Exercise objective ▸
Each line of the listing that includes "when" should be reported.

Dataset records ▸
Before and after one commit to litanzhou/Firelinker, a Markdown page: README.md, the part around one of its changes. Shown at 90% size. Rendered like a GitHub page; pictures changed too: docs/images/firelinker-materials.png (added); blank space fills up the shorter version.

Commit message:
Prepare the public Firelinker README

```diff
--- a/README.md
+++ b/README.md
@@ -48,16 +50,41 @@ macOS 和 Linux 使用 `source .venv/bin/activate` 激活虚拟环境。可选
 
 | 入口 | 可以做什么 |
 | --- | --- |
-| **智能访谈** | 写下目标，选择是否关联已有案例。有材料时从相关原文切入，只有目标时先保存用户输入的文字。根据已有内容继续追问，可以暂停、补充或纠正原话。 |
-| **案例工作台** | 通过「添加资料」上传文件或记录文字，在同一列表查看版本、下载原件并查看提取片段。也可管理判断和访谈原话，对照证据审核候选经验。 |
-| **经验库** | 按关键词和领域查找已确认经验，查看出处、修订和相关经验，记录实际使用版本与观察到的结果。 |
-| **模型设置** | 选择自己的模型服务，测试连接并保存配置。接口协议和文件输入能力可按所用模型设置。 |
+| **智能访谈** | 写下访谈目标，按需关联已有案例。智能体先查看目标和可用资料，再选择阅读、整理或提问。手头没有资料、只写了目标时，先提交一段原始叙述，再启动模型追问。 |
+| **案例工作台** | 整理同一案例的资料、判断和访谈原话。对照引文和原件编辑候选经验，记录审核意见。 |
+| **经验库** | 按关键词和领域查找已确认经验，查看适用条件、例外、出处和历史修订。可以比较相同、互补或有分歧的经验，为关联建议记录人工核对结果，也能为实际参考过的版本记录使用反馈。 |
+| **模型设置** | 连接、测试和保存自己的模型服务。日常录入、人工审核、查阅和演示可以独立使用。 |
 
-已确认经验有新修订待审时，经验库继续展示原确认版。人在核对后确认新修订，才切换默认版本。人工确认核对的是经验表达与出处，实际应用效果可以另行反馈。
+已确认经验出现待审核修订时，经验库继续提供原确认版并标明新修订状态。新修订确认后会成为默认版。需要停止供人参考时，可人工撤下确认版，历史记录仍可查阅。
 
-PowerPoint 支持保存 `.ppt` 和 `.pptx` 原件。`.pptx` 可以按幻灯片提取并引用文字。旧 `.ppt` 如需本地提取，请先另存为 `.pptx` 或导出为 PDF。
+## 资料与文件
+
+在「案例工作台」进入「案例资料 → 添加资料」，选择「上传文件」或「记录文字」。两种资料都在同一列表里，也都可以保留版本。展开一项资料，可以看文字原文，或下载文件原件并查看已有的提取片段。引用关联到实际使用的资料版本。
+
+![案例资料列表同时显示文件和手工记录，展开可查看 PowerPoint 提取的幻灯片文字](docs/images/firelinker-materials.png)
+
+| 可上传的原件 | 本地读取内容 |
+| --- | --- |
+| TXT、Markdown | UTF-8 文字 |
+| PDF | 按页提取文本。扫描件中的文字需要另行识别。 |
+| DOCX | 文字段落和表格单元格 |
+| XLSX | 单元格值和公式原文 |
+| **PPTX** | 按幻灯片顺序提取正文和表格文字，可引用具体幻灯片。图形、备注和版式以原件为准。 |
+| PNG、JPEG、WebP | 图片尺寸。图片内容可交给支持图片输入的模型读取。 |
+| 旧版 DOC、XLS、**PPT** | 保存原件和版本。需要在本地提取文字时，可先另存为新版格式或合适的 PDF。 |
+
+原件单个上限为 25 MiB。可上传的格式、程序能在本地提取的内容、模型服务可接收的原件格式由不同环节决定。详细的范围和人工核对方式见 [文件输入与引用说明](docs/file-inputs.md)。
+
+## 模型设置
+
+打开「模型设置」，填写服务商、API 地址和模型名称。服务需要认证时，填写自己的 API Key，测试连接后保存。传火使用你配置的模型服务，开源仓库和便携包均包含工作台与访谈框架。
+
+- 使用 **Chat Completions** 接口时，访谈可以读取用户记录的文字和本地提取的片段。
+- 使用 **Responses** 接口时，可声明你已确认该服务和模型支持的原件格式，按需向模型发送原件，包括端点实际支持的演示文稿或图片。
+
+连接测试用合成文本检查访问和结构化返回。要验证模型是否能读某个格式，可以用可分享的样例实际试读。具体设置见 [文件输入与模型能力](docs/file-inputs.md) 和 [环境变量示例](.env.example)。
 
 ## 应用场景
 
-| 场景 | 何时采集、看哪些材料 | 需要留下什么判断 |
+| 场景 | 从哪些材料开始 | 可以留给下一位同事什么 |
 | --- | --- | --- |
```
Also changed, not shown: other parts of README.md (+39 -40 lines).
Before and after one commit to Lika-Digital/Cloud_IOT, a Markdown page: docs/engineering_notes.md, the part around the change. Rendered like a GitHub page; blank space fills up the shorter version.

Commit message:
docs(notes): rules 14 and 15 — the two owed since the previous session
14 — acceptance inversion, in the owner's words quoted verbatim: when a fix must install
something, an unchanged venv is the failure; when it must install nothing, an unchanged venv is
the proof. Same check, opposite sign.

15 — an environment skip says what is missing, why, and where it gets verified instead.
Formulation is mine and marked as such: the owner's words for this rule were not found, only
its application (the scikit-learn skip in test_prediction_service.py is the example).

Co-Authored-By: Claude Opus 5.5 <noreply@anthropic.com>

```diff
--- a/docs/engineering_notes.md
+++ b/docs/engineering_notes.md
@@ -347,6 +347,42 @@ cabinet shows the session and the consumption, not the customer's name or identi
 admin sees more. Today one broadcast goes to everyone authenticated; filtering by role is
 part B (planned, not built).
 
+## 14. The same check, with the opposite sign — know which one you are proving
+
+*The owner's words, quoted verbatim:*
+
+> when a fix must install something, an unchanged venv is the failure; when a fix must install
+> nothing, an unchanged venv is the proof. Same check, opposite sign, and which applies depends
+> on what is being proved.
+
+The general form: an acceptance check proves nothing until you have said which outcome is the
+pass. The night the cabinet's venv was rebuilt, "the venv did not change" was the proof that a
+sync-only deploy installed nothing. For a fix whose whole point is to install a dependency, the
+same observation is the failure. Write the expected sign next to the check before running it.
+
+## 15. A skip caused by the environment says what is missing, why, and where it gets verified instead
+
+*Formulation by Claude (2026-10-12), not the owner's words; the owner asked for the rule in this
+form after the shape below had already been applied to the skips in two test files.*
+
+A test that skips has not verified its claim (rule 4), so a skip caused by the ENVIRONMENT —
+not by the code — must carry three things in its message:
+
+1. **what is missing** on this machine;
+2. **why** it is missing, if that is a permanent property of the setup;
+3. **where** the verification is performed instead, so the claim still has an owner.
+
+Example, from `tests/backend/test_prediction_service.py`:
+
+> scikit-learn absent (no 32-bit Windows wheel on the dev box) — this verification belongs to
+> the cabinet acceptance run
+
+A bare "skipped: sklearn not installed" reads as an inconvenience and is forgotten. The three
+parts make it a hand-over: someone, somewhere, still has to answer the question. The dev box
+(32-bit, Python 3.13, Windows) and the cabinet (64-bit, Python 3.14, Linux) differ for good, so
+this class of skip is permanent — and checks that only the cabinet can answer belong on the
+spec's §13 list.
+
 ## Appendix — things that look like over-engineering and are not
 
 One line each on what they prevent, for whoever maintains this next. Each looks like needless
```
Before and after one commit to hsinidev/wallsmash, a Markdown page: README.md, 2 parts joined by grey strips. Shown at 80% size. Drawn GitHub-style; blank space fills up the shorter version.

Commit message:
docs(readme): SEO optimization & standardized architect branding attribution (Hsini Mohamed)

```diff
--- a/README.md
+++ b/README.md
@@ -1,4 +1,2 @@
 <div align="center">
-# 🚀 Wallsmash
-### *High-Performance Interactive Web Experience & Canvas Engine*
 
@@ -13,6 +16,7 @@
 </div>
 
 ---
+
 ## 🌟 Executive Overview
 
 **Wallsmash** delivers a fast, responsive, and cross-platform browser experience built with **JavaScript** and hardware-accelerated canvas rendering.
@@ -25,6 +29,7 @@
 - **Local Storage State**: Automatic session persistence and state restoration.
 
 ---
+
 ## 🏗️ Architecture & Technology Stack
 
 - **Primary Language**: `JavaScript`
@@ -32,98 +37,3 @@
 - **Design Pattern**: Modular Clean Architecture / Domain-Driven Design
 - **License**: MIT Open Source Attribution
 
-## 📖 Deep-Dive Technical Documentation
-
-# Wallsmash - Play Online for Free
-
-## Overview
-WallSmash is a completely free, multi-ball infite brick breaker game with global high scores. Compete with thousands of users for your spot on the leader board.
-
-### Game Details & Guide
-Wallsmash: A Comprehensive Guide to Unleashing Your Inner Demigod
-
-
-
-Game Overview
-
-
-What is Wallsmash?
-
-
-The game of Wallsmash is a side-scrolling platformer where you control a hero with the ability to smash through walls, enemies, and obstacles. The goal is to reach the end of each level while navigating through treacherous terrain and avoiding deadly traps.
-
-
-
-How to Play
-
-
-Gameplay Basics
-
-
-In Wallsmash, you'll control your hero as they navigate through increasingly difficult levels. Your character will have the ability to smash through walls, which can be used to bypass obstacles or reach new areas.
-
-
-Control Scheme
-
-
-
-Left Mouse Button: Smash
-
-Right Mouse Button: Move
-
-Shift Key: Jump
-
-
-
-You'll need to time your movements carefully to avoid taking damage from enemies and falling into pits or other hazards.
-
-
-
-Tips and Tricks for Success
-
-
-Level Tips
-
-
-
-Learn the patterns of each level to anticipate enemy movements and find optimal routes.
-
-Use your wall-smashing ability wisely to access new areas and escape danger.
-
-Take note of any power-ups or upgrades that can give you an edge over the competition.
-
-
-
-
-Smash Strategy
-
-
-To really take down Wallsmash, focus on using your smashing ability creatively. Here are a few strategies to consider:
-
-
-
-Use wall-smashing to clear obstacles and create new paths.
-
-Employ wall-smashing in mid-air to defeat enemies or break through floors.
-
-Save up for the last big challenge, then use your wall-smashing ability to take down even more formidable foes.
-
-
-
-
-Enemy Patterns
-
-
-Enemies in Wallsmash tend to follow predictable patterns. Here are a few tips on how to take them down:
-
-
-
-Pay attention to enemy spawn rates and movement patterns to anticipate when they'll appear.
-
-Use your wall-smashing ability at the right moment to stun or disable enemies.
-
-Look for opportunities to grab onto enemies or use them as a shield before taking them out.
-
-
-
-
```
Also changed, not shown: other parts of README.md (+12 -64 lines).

Answer to this exercise ▸
14 — acceptance inversion, in the owner's words quoted verbatim: when a fix must install
something, an unchanged venv is the failure; when it must install nothing, an unchanged venv is
+> when a fix must install something, an unchanged venv is the failure; when a fix must install
-Pay attention to enemy spawn rates and movement patterns to anticipate when they'll appear.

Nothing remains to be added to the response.